appealing school of design to come out of the 20th century. So it is unsurprising that this 150-foot-high, Art Deco building is such a visual success. Size aside, the Gregory's curved corners and zigzag Deco detailing tie it in with the nearby Phillips Electronics Building (1946, Universal Plan Service) and the Ballou & Wright Co. Building (1921, Sutton & Whitney). The latter five-story building is easy to spot because of its corner tower. Originally based in Montana, Ballou & Wright was a bicycle supplier that came to Portland in the late 1890s. Oscar B. Ballou and Charles F. Wright were both Irvington residents; with the success of their bicycle company, they later diversified and sold auto parts and motorcycles.
* In 2006, Bicycling magazine named Portland as the best city for bicyclists in the United States.
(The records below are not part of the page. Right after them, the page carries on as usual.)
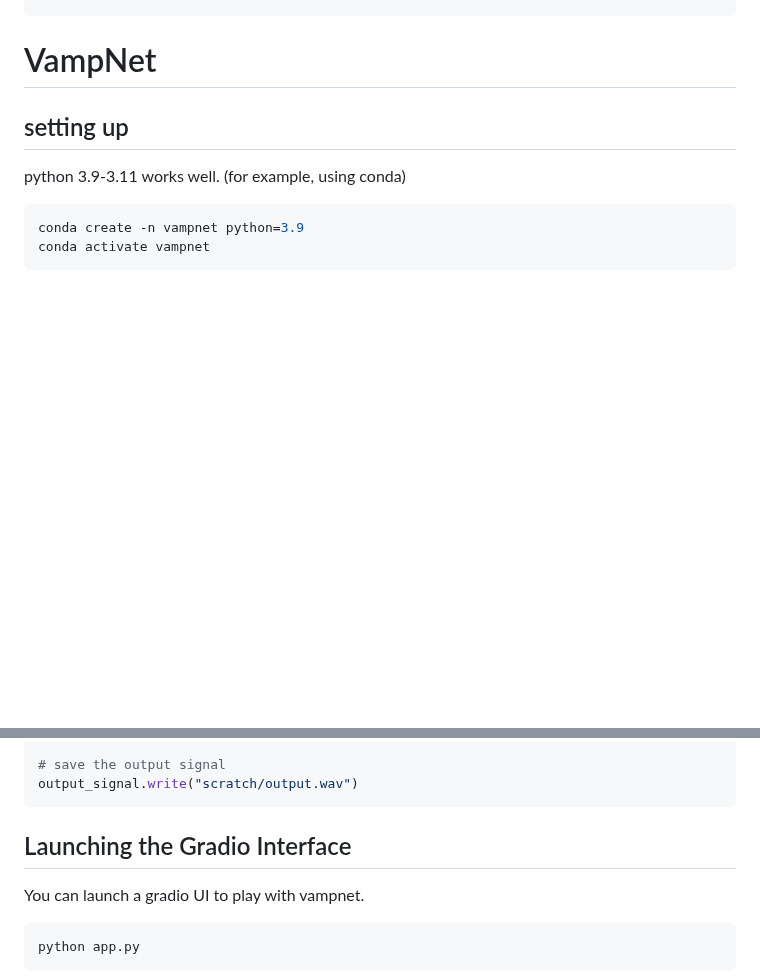
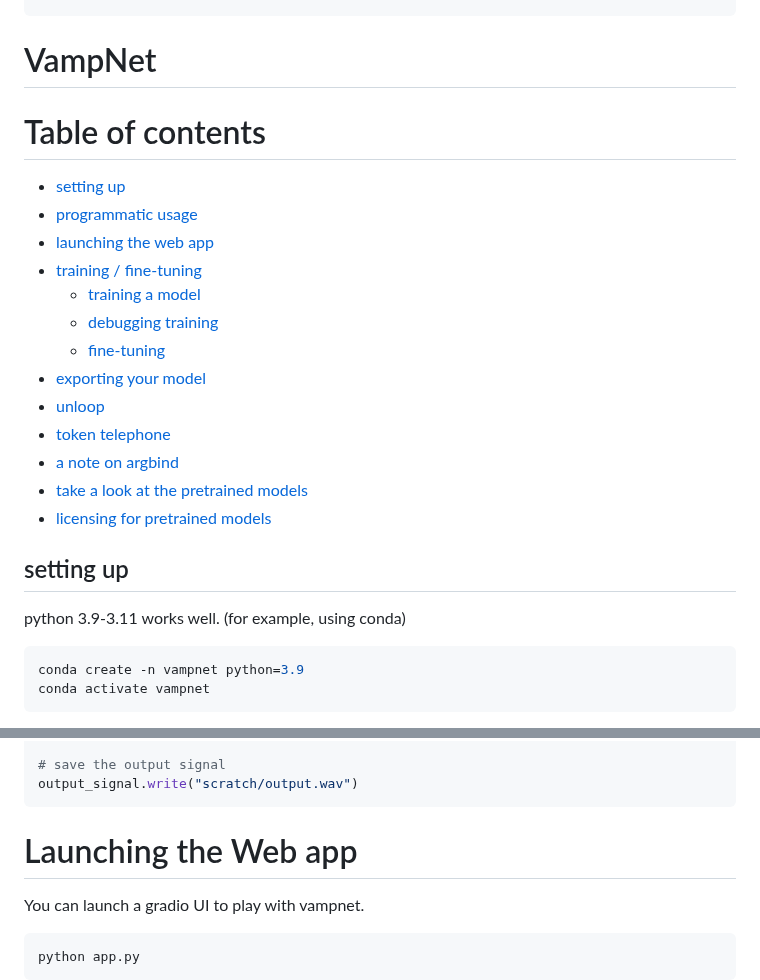
Before and after one commit to hugofloresgarcia/vampnet, a Markdown page: README.md, 2 parts joined by grey strips. Drawn GitHub-style; blank space fills up the shorter version.

Commit message:
table of contets

````diff
--- a/README.md
+++ b/README.md
@@ -12,6 +12,22 @@ license: cc-by-nc-4.0
 ---
 
 # VampNet
+
+# Table of contents
+
+- [setting up](#setting-up)
+- [programmatic usage](#programmatic-usage)
+- [launching the web app](#launching-the-web-app)
+- [training / fine-tuning](#training--fine-tuning)
+  - [training a model](#training-a-model)
+  - [debugging training](#debugging-training)
+  - [fine-tuning](#fine-tuning)
+- [exporting your model](#exporting-your-model)
+- [unloop](#unloop)
+- [token telephone](#token-telephone)
+- [a note on argbind](#a-note-on-argbind)
+- [take a look at the pretrained models](#take-a-look-at-the-pretrained-models)
+- [licensing for pretrained models](#licensing-for-pretrained-models)
 
 ## setting up
 
@@ -78,7 +94,7 @@ output_signal.write("scratch/output.wav")
 ```
 
 
-## Launching the Gradio Interface
+# Launching the Web app
 You can launch a gradio UI to play with vampnet.
 
 ```bash
````
Also changed, not shown: other parts of README.md (+2 -2 lines).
North of the Gregory on 11th Avenue is a long brick railroad warehouse from 1910. Converted into the Pearl Townhomes (1996, Vallaster & Corl Architects), it became one of the first renovations of this kind in the Pearl. The original loading dock of the warehouse now serves as entry stoops/yards for the residents.